LAHORE Pakistan (Reuters) - At least 45 people were killed on Sunday when a suicide bomber blew himself up near the Pakistani-Indian border, police said, just after a daily ceremony when troops from both sides simultaneously lower the two nations’ flags.
The Pakistani Taliban claimed responsibility for the attack, saying it was a response to the Pakistani army’s actions against their positions in tribal areas straddling Pakistan’s border with Afghanistan.
The suicide bombing took place in a car park on the Pakistani side at least 500 meters from the border with India. No Indian troops were hurt in the attack.
“I was sitting in my office near the border when I heard the blast. I rushed to the scene and saw scattered bodies, injured men, women and children and smashed cars,” a Pakistani intelligence source told Reuters.
Pakistani police said they were investigating the attack and a doctor said up to 70 people had been wounded.
“The death toll increased to 45,” the provincial police chief in the Pakistani city of Lahore told Reuters.
Hundreds of people visit the Wagah border crossing near the Pakistani city of Lahore every day to witness the flags of both countries being lowered just before sunset.
India and Pakistan have fought three wars and remain locked in a bitter conflict over the region of Kashmir, which both sides claim.
India accuses Pakistan of sponsoring jihadist groups in the region and encouraging them to make inroads into Indian territory to stage attacks against Indian forces, a charge Pakistan denies.
But the Taliban claim of responsibility suggested the suicide bombing had nothing to do with India.
“We claim the Lahore suicide attack,” said a senior Pakistan Taliban commander, Gilamn Mehsud.
Ashok Kumar, inspector general of India’s Border Security Force guarding Wagah, said the blast had taken place at around 6:15pm local time.
“Our side is safe. We are alert, have increased our security, we are in constant touch with district officials and state police,” he said.
Any explosion on the India-Pakistan border is far more serious than a similar event on the Pakistan-Afghan border, another Indian security official said. He said there had not been any major attack in Pakistani Punjab in recent months.

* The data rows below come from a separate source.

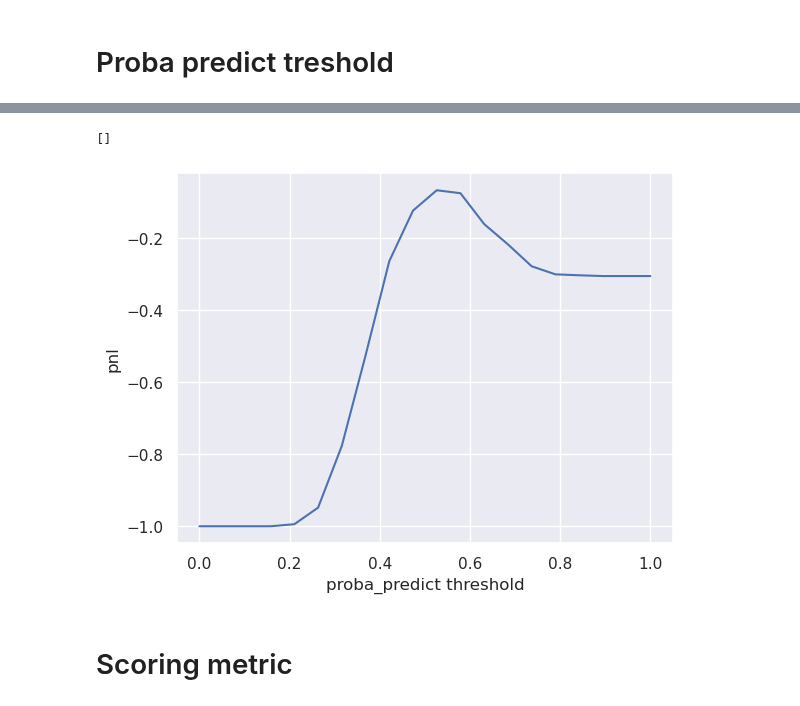
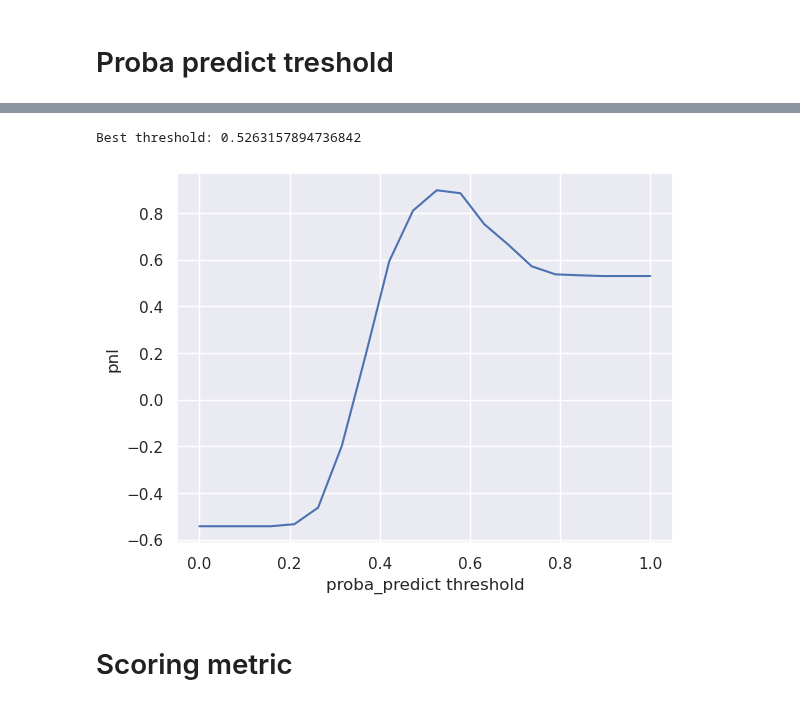
Before and after one commit to carlgennetais/P7_scoring_ML, a Jupyter notebook: notebooks/P7_04_modeling-pipeline.ipynb, the cells around one changed output, grey strips where cells are left out. Cells and saved outputs as stored; diff of their text form; code cells hidden in the pictures.

Commit message:
add metric comparision to baseline

```diff
--- a/notebooks/P7_04_modeling-pipeline.ipynb
+++ b/notebooks/P7_04_modeling-pipeline.ipynb
@@ -76,8 +76,8 @@ X_train, X_test, y_train, y_test = train_test_split(
 random_clf = DummyClassifier(strategy="uniform")
 random_clf.fit(X_train, y_train)
 y_pred_random = random_clf.predict(X_test)
-print(
-    f"PNL score with random clf: {human_format(pnl(y_test, y_pred_random, normalize=False))}"
-)
+# TODO: average over 10 runs
+baseline_pnl = pnl(y_test, y_pred_random, normalize=False)
+print(f"PNL score with random clf (baseline): {human_format(baseline_pnl)}")
 print(f"ROC score with random clf: {metrics.roc_auc_score(y_test, y_pred_random)}")
 # %% [output]
@@ -214,3 +221,10 @@ def pnl(
+# %%
+def pnl_to_baseline(y_true: "ndarray", y_pred: "ndarray", normalize=False):
+    dollar_diff = pnl(y_true, y_pred) - baseline_pnl
+    if normalize:
+        return dollar_diff / abs(baseline_pnl)
+    else:
+        return human_format(dollar_diff)
 # %% [markdown]
 ### Create customer scorer from custom pnl function
 # %%
@@ -481,23 +495,20 @@ plt.show();
 # %%
-res_roc_auc = pd.Series()
-res_accuracy = pd.Series()
+# looking for the proba predict threshold generating the maximum revenue
+# make new predictions
+y_pred_proba = (model.predict_proba(X_test))[:, 1]
 res_pnl = pd.Series()
 for threshold in np.linspace(0, 1, 20):
-    y_pred_threshold = (
-        model.predict_proba(
-            X_test,
-        )[:, 1]
-        >= threshold
-    ).astype(int)
-    res_roc_auc.loc[threshold] = metrics.roc_auc_score(y_test, y_pred_threshold)
-    res_accuracy.loc[threshold] = metrics.accuracy_score(y_test, y_pred_threshold)
-    res_pnl.loc[threshold] = pnl(y_test, y_pred_threshold)
-
-ax = res_pnl.plot()
+    y_pred_threshold = (y_pred_proba >= threshold).astype(int)
+    res_pnl.loc[threshold] = pnl_to_baseline(y_test, y_pred_threshold, normalize=True)
+res_pnl.plot()
 plt.xlabel("proba_predict threshold")
 plt.ylabel("pnl")
 plt.plot()
-# ax = res_accuracy.plot()
+
+# autoselect and apply best threshold
+best_threshold = res_pnl.idxmax()
+y_pred = (y_pred_proba >= best_threshold).astype(int)
+print(f"Best threshold: {best_threshold}")
 # %% [output]
-[]
+Best threshold: 0.5263157894736842
-[figure, old version]
+[figure, new version]
```
Also changed, not shown: parts of 26 cells of this notebook.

Writing by Maria Golovnina, additional reporting Frank Jack Daniel in New Delhi; Editing by Gareth Jones